As a Human Resource Administrator, I have learned that direct deposit can be an issue for many of our employees, including our employer.  The idea of getting everyone onto a direct deposit platform seemed almost impossible, but with a little research and determination, it became more applicable for our Company and each employee.
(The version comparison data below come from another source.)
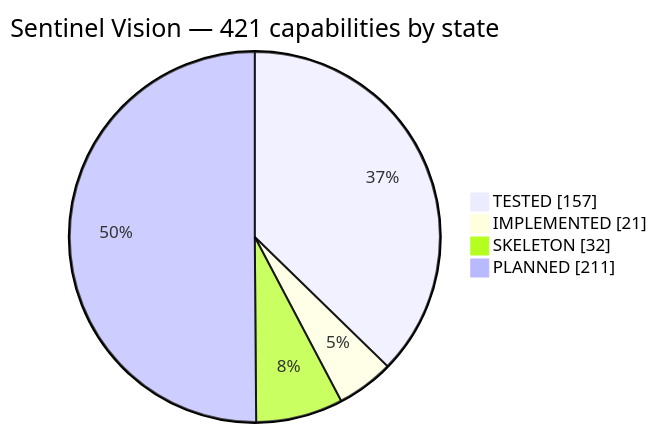
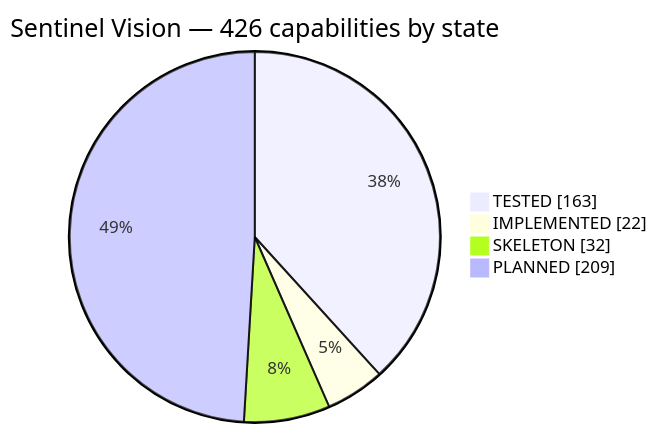
One commit to haidar-farhat/V.I.G.I.L._Vision_Intelligence_and_Geospatial_ncident_Layer changed the first of 3 diagrams in FEATURES.md. Above: the diagram before and after it, drawn with Mermaid. The commit also changed other lines of this file and 13 other files, not shown here.

````diff
--- a/FEATURES.md
+++ b/FEATURES.md
@@ -46,8 +46,8 @@
 ```mermaid
 pie showData
-    title Sentinel Vision — 421 capabilities by state
-    "TESTED" : 157
-    "IMPLEMENTED" : 21
+    title Sentinel Vision — 426 capabilities by state
+    "TESTED" : 163
+    "IMPLEMENTED" : 22
     "SKELETON" : 32
-    "PLANNED" : 211
+    "PLANNED" : 209
 ```
````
The issue first appeared during holidays.  Those that were not on direct deposit, did not receive their checks until the following day, which sometimes meant Monday of the following week.  I was constantly being asked if accommodations could be made, specifically advance payments.  Being in Human Resources, I decided to ask my boss, the CFO of the Company, if advances could be made.  Of course, his first response was “absolutely not.”  We then decided, for the next holiday, we would submit pay schedules to our payroll system, ADP, one day in advance.  The turnaround time for our payroll system was 24 hours.  We thought the process would satisfy our employees and not be a hassle for us by doing things a day in advance.  This process required me to stay later in the evening, make phone calls to employees and their supervisors to determine why they did not clock in or out, confirm with supervisors that overtime was approved, call our payroll system to make sure that they received our payroll import, and lastly, confirm that this would be delivered next day, as usual.  However, after doing all of this, I decided another form of action needed to be taken.

I first decided to pull up all employees that were still receiving paper checks in ADP.  It was an immediate feeling of being overwhelmed by the number of people that did not have direct deposit.  Of the 50 employees, we had 29 that were still on paper checks.  Basically, the entire warehouse was on paper checks and the entire office staff was on direct deposit.

I understood that I could not force employees that were already employed with the Company to be on direct deposit, but I did not see the harm in personally speaking to those employees and seeing what their issue was with direct deposit.  When I spoke with the employees, a few of their reasons for not being on direct deposit was that they either feared doing so or they did not want their money going somewhere other than their hands.  I thought this was great!  I can easily talk to them and assure them that the advantages outweighed the disadvantages of direct deposit.  After a few weeks of employees coming up to me and asking me what steps needed to be taken to get direct deposit set up, I typed up a one-page paper stating the advantages of direct deposit and a few small steps that could be taken… i.e. going to a bank of your choice and telling them to set you up on direct deposit!  After a few short months, I was able to get 24 of the 29 employees enrolled in direct deposit.  It required some friendly reminders of the advantages of enrolling in direct deposit, like getting paid on time when holidays rolled around.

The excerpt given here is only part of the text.